It’s always a tough experience to go through realizing that someone you’ve known for years and grown close to is battling an addiction with drugs. You want to say something but also worry about how they’ll respond and what could happen to the relationship.
Remember, at the end of the day the most important part of the equation is that your friend gets a kind push towards confronting their addiction. Certain personality types are also more prone to becoming addicted, giving you a heads up on which friends you should check in with if you notice the use of substances when they may have previously been sober.
Every Conversation Needs a Point
The initial conversation is always the hardest, which is why you need to make sure you have a specific point you want to make, whether it’s concern they need treatment or simply pointing out concerning habit and mood changes.

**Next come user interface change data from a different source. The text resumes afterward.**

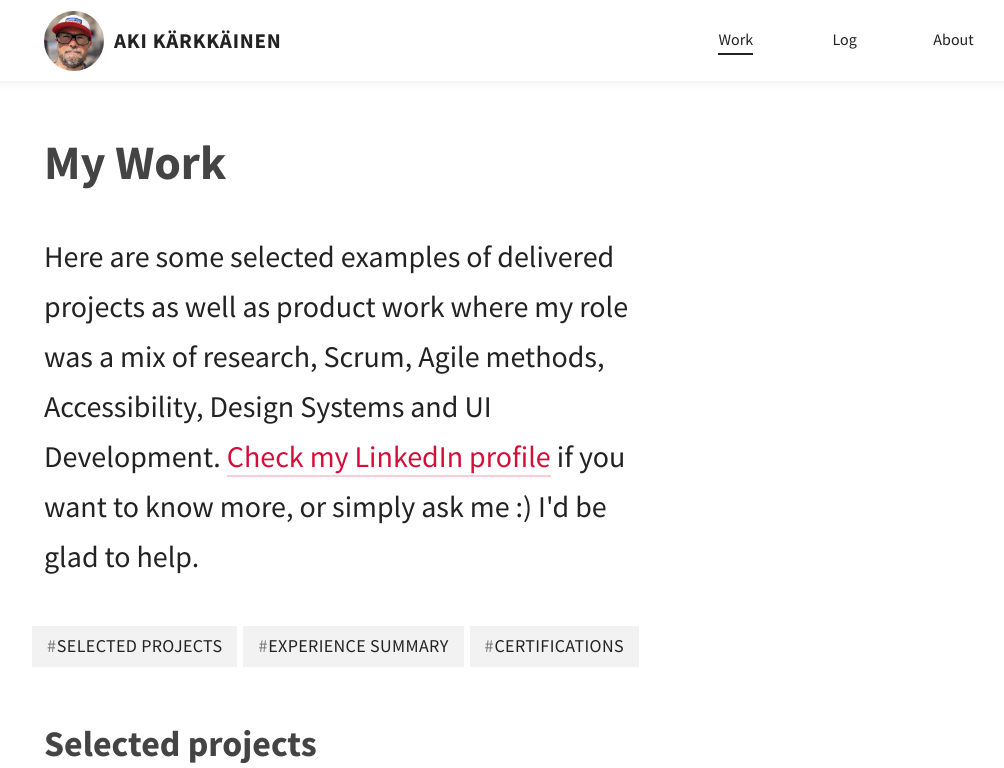
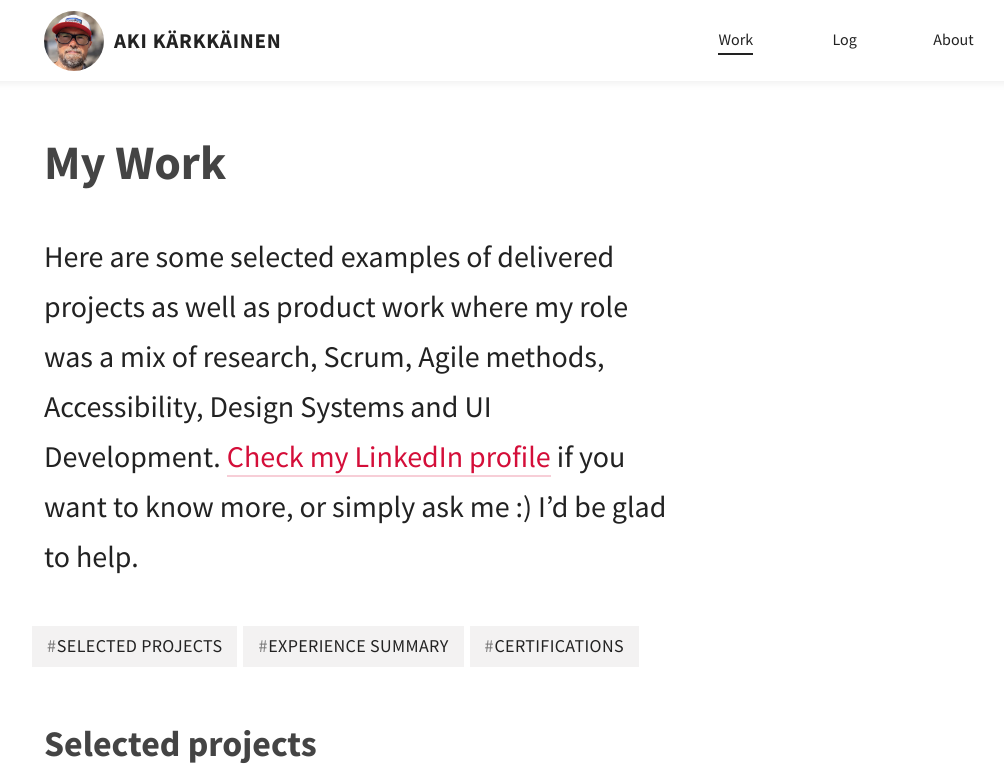
Before and after one commit to akikoo/akikoo.github.io, a Jekyll site: the page built from work/index.html, in a window 1280 px wide and 900 px high, cut to the strip 0-768 px from the top of the window. Shown: the whole strip, without its empty margins (121-1125 px from the left). Built offline with Jekyll 4.4.1, drawn with Linux system fonts in a browser that asks for light colours; some web fonts are replaced.

Commit message:
Fix typography

```diff
--- a/_layouts/collection.html
+++ b/_layouts/collection.html
@@ -20,7 +20,7 @@ layout: default
     {% if page.url == '/log/' or page.pagetype == 'category' %}
     <div class="l-row">
       <div class="l-cell l-cell-8">
-        <p class="text-intro">Short notes and articles I've written, and links to interesting pieces by others.</p>
+        <p class="text-intro">Short notes and articles I’ve written, and links to interesting pieces by others.</p>
       </div>
     </div>
     {% endif %}
--- a/about.html
+++ b/about.html
@@ -7,7 +7,7 @@ permalink: /about/
 <div class="l-row">
   <div class="l-cell l-cell-8">
     <p class="vcard text-intro"><a class="url" rel="me" href="https://www.akikoo.org">Akikoo.org</a> is the online home of <span class="fn">Aki K&auml;rkk&auml;inen</span> — a <span class="role">Scrum Master</span>, Agile practitioner, former UI Developer and occasional music freak based in <span class="adr"><span class="locality">Malmö</span>, <span class="country-name">Sweden</span></span>.</p>
-    <p>I am a curious individual who is looking for value in and between the intersections. Growing up in a musical family, I spent my teenage and early adult years in the 80's and 90's in Finland and Sweden, studying music and working as freelance musician and drum teacher. If music was my first effort of making sense of the world, then new web technologies were an opportunity to explore it further.</p>
+    <p>I am a curious individual who is looking for value in and between the intersections. Growing up in a musical family, I spent my teenage and early adult years in the 80’s and 90’s in Finland and Sweden, studying music and working as freelance musician and drum teacher. If music was my first effort of making sense of the world, then new web technologies were an opportunity to explore it further.</p>
     <p>I went on to live one summer in the UK and almost a year in France, studying at Université de la Sorbonne nouvelle Paris III and working in Chamonix Mont-Blanc. After returning to finish my Master's Degree in Economic Sciences at the University of Jyväskylä in Finland, I moved to Belgium for eight years, and then to Denmark for nine years. Now I'm working in Sweden.</p>
     <p>Looking back, a lot of my life has been about curiosity, change, transformation, and both personal and team development. This manifests in my working life through Scrum, agile values, accessibility, mindfulness and servant leadership. I read a lot, and I head to the mountains and outdoors as often as I can.</p>
   </div>
--- a/work/index.html
+++ b/work/index.html
@@ -5,7 +5,7 @@ permalink: /work/
 ---
 <div class="l-row">
   <div class="l-cell l-cell-8">
-    <p class="text-intro">Here are some selected examples of delivered projects as well as product work where my role was a mix of research, Scrum, Agile methods, Accessibility, Design Systems and UI Development. <a href="https://www.linkedin.com/in/akikoo/">Check my LinkedIn profile</a> if you want to know more, or simply ask me :) I'd be glad to help.</p>
+    <p class="text-intro">Here are some selected examples of delivered projects as well as product work where my role was a mix of research, Scrum, Agile methods, Accessibility, Design Systems and UI Development. <a href="https://www.linkedin.com/in/akikoo/">Check my LinkedIn profile</a> if you want to know more, or simply ask me :) I’d be glad to help.</p>
   </div>
 </div>
 
```
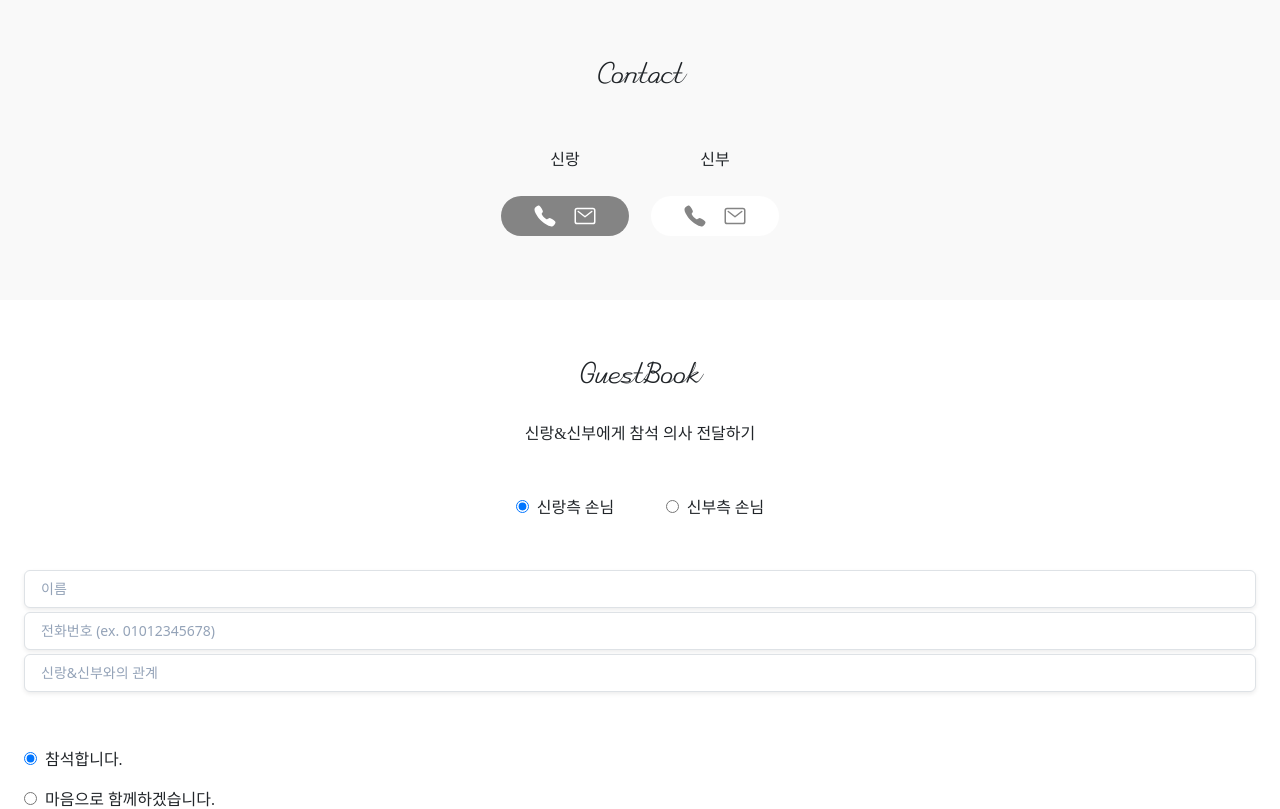
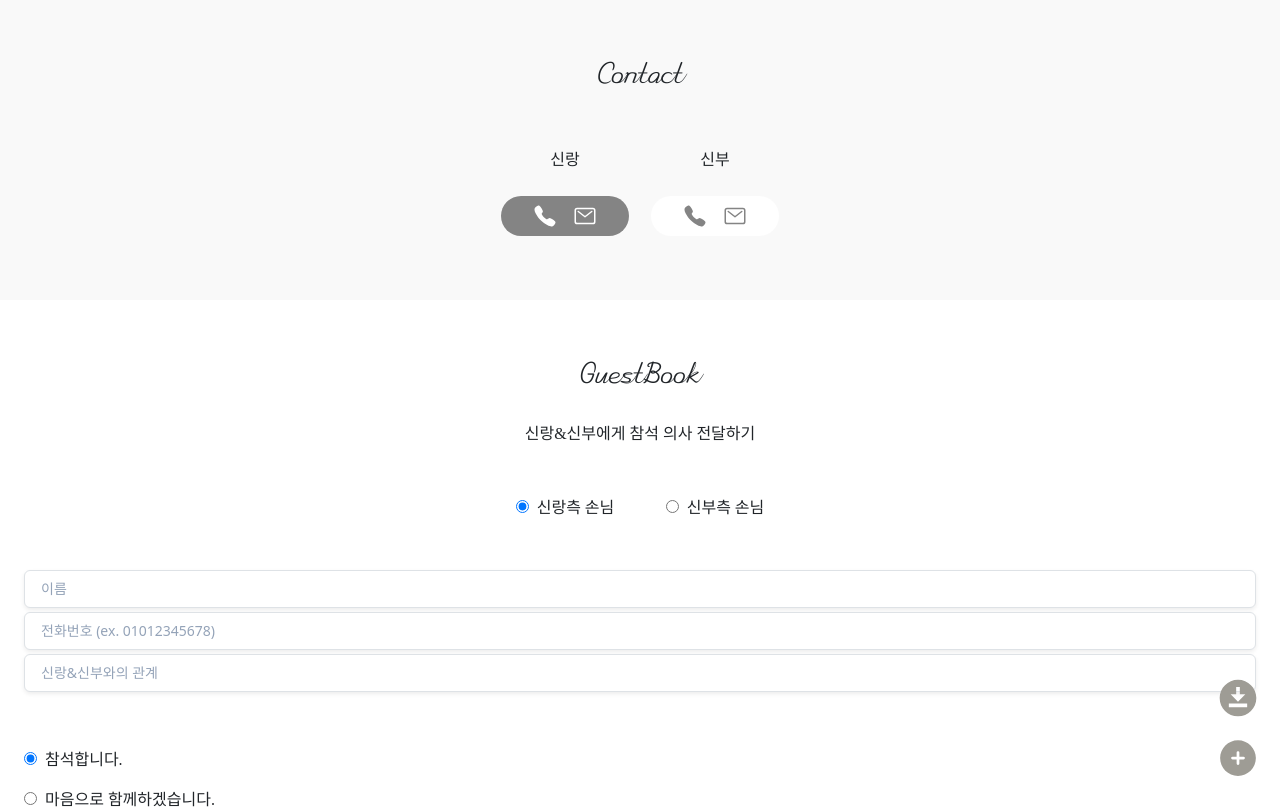
Before and after one commit to WE-thing/We-thing, a React (Vite) app: page / in a window 1280 px wide. Shown: the top 809 px of the page. Built offline with nearby package versions, Linux system fonts and the light colour scheme; no server answers; a web font is replaced by a local one.

Commit message:
feat: 다운로드 버튼, 업로드 버튼 생성

```diff
--- a/src/components/sharedAlbum/SharedAlbum.jsx
+++ b/src/components/sharedAlbum/SharedAlbum.jsx
@@ -2,10 +2,12 @@ import React, { useState, useEffect } from "react";
 import AlbumPhotos from "../../lib/modules/AlbumPhotos";
 // api 요청은 "../../lib/apis"에서 불러올 거에요 !
 import { getAlbumList, postAlbum } from "../../lib/apis/album";
+import { HiPlusCircle } from "react-icons/hi2";
+import { MdDownloadForOffline } from "react-icons/md";
 
 export default function SharedAlbum() {
   const [photoList, setPhotoList] = useState([]);
-  const [userId, setUserId] = useState("2");
+  const [userId, setUserId] = useState("3");
 
   // 사진들을 불러와서 배열에 띄울 거에요 -> 띄울 때는 AlbumPhotos를 사용할거에요
   // GET /album/:id 뭐 이런거 하겠죠?
@@ -29,6 +31,8 @@ export default function SharedAlbum() {
   return (
     <div>
       <AlbumPhotos picUrls={photoList} start={1} end={photoList.length} />
+      <MdDownloadForOffline className={`fixed bottom-20 right-5 z-50`} style={{width:"44px", height:"44px", color:"#9E9C95"}}/>
+      <HiPlusCircle className={`fixed bottom-5 right-5 z-50`} style={{width:"44px", height:"44px", color:"#9E9C95"}}/>
     </div>
   );
 }
--- a/tailwind.config.js
+++ b/tailwind.config.js
@@ -21,6 +21,7 @@ export default {
         theme1: {
           primary: "#F6F4EE",
           invitation: "#E8EADB",
+          album: "#9E9C95",
           pink: "#F5B9B1",
           red: "#BE5B46",
         },
```
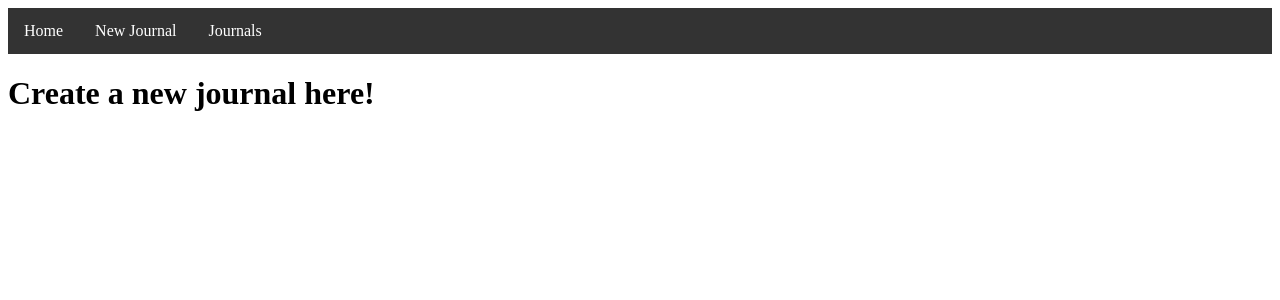
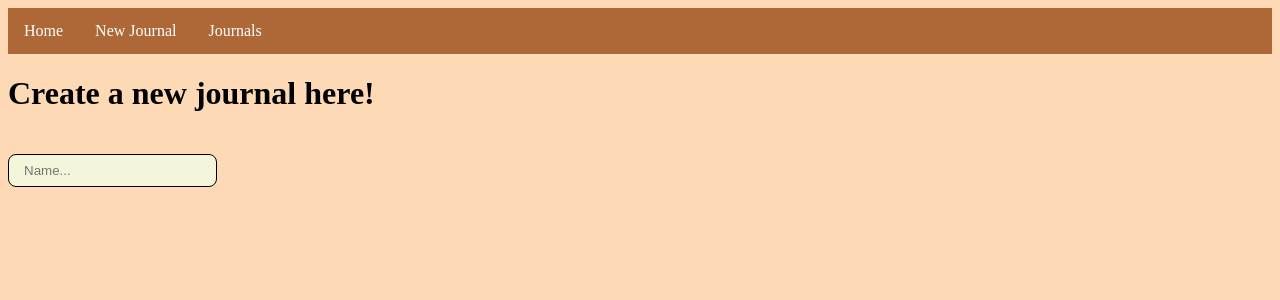
Before and after one commit to 4wqrs12/Journaler, a React (Vite) app in the folder frontend/: page /new in a window 1280 px wide. Shown: the top 300 px of the page. Built offline with nearby package versions, Linux system fonts and the light colour scheme.

Commit message:
styled new journal route, changed entire background color of page

```diff
--- a/frontend/src/App.jsx
+++ b/frontend/src/App.jsx
@@ -1,5 +1,5 @@
 import Navbar from "./components/Navbar/Navbar";
-import NewJournalRoute from "./components/routes/NewJournalRoute";
+import NewJournalRoute from "./components/routes/NewJournalRoute/NewJournalRoute";
 import EditJournalRoute from "./components/routes/EditJournalRoute";
 import Home from "./components/routes/Home";
 import { Routes, Route } from "react-router-dom";
--- a/frontend/src/components/Navbar/NavbarStyles.module.css
+++ b/frontend/src/components/Navbar/NavbarStyles.module.css
@@ -3,7 +3,7 @@ ul {
   margin: 0;
   padding: 0;
   overflow: hidden;
-  background-color: #333;
+  background-color: #ae6838;
 }
 
 li {
@@ -19,7 +19,7 @@ li a {
 }
 
 li a:hover {
-  background-color: #111;
+  background-color: #9b592d;
 }
 
 .dropDownContent {
--- a/frontend/src/components/NewJournal/NewJournal.jsx
+++ b/frontend/src/components/NewJournal/NewJournal.jsx
@@ -1,4 +1,5 @@
 import { useState } from "react";
+import styles from "./NewJournalStyles.module.css";
 
 function NewJournal() {
   const [journalName, setJournalName] = useState("");
@@ -17,16 +18,19 @@ function NewJournal() {
   }
 
   return (
-    <div>
+    <div className={`${styles.createContainer}`}>
       <form onSubmit={handleSubmit}>
         <input
           type="text"
           placeholder="Name..."
           value={journalName}
           onChange={handleNameChange}
+          className={`${styles.journalInput}`}
         />
         {journalName && (
-          <button type="submit">Create Journal: "{journalName}"</button>
+          <button className={`btn ${styles.createButton}`} type="submit">
+            Create Journal: "{journalName}"
+          </button>
         )}
       </form>
     </div>
--- /dev/null
+++ b/frontend/src/components/NewJournal/NewJournalStyles.module.css
@@ -0,0 +1,29 @@
+.journalInput {
+  margin-top: 20px;
+  border: 1px solid black;
+  border-radius: 8px;
+  padding: 8px 15px;
+  background-color: #f5f5dc;
+}
+
+.journalInput:focus {
+  border: 1px solid black;
+  background-color: #c2b280;
+}
+
+.createButton {
+  margin-left: 20px;
+  border-radius: 8px;
+  border: none;
+  padding: 10px 20px;
+  background-color: #efcca2;
+  transition: background-color 0.3s;
+}
+
+.createButton:hover {
+  background-color: #ceac83;
+}
+
+.createButton:active {
+  background-color: #c29e71;
+}
--- a/frontend/src/components/routes/NewJournalRoute.jsx
+++ /dev/null
@@ -1,9 +0,0 @@
-function NewJournalRoute() {
-  return (
-    <div>
-      <h1>Create a new journal here!</h1>
-    </div>
-  );
-}
-
-export default NewJournalRoute;
--- /dev/null
+++ b/frontend/src/components/routes/NewJournalRoute/NewJournalRoute.jsx
@@ -0,0 +1,13 @@
+import NewJournal from "../../NewJournal/NewJournal";
+import styles from "./NewRouteStyles.module.css";
+
+function NewJournalRoute() {
+  return (
+    <div className={`${styles.newJournal}`}>
+      <h1>Create a new journal here!</h1>
+      <NewJournal />
+    </div>
+  );
+}
+
+export default NewJournalRoute;
--- a/frontend/src/index.css
+++ b/frontend/src/index.css
@@ -0,0 +1,11 @@
+.btn {
+  cursor: pointer;
+}
+
+.btn:disabled {
+  cursor: auto;
+}
+
+body {
+  background-color: #fdd9b5;
+}
```
Also changed, not shown: frontend/src/components/routes/NewJournalRoute/NewRouteStyles.module.css (added), 1 other file (tests, documents, lock files or other folders).
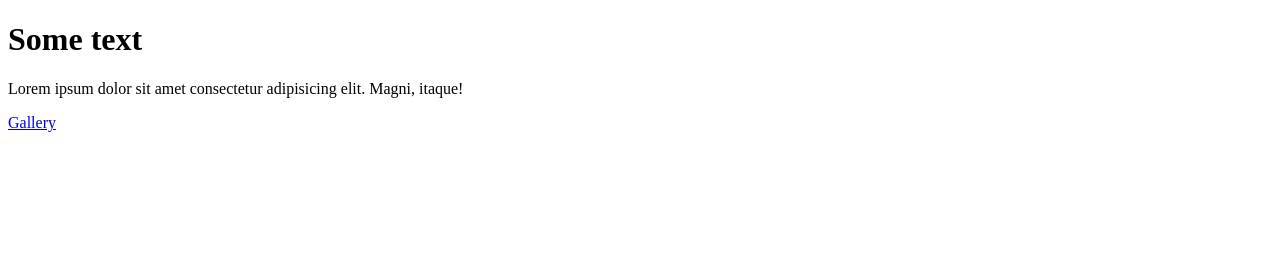
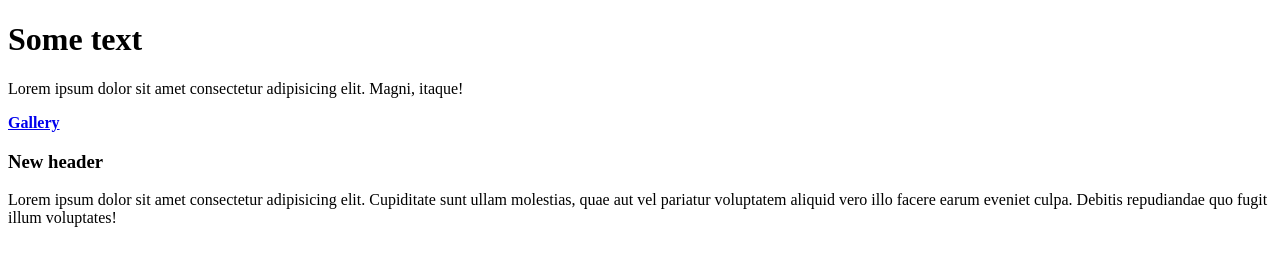
Before and after one commit to AntonEremeenko/My-first-repository, a plain HTML site: page index.html in a window 1280 px wide. Drawn offline with Linux system fonts and the light colour scheme.

Commit message:
created new branch for index, added bold for link and created new paragraph and h3

```diff
--- a/index.html
+++ b/index.html
@@ -8,6 +8,9 @@
 <body>
   <h1>Some text</h1>
   <p>Lorem ipsum dolor sit amet consectetur adipisicing elit. Magni, itaque!</p>
-  <a href="./gallery.html">Gallery</a>
+  <a href="./gallery.html"><b>Gallery</b></a>
+  <h3>New header</h3>
+  <p>Lorem ipsum dolor sit amet consectetur adipisicing elit. Cupiditate sunt ullam molestias, quae aut vel pariatur voluptatem aliquid vero illo facere earum eveniet culpa. Debitis repudiandae quo fugit illum voluptates!</p>
+  <!--Створив гілку другим способом(через панель знизу - не прописуючи ручками в терміналі команду)-->
 </body>
 </html>
```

Understanding the causes of addiction can also help prepare you for the discussion, giving you a chance to try to think through recent events that happened prior to your friend’s transition to drug addiction. Traumatic events can often lead to abuse and eventually addiction as they turn a coping mechanism into a full-fledged dependency that can be physical, psychological or both.
Remember, They Are Still Your Friend
It can be hard to separate the symptoms of addiction from your friend’s regular attitude and personality. Behavioral changes such as mood swings, paranoia, self-isolation, anxiety and depression are some of the most common symptoms that impact how interactions are handled.
Even with a step-by-step guide to how to approach a loved one addicted to drugs, it’s an emotional and often high-pressure situation to navigate. When symptoms of addiction start having a physical impact, it can become even more difficult to remember the version of them you grew to love. Physical changes often present themselves as drastic weight change, alterations in their pupils or having bloodshot eyes, frequent nosebleeds or dried blood under their nose.
Work Towards a Solution
The conversation that must be had can be difficult to receive from your friend’s side. It often feels as though you are berating them on a mistake they’ve made that they’re typically aware of but perhaps not the full impact it’s had. Addiction can blind users to the side effects and strains it causes internally and externally.
Make sure you help your friend understand that it’s not too late to get help and that it’s all being brought up from a place of love and compassion for them. Look into local treatment facilities and rehab programs beforehand to understand how they work, equipping you with a follow up conversation if your friend is open to the idea.
One last tip for the conversation is to keep reminding them that you care. Stay away from pointing out more problem areas than necessary or assigning blame to them for something they did due to their addiction.
Lay out the facts and concerns, remind them throughout the conversation that you want to help and then follow up with them regularly either to check in or help them personally get through the journey to sobriety.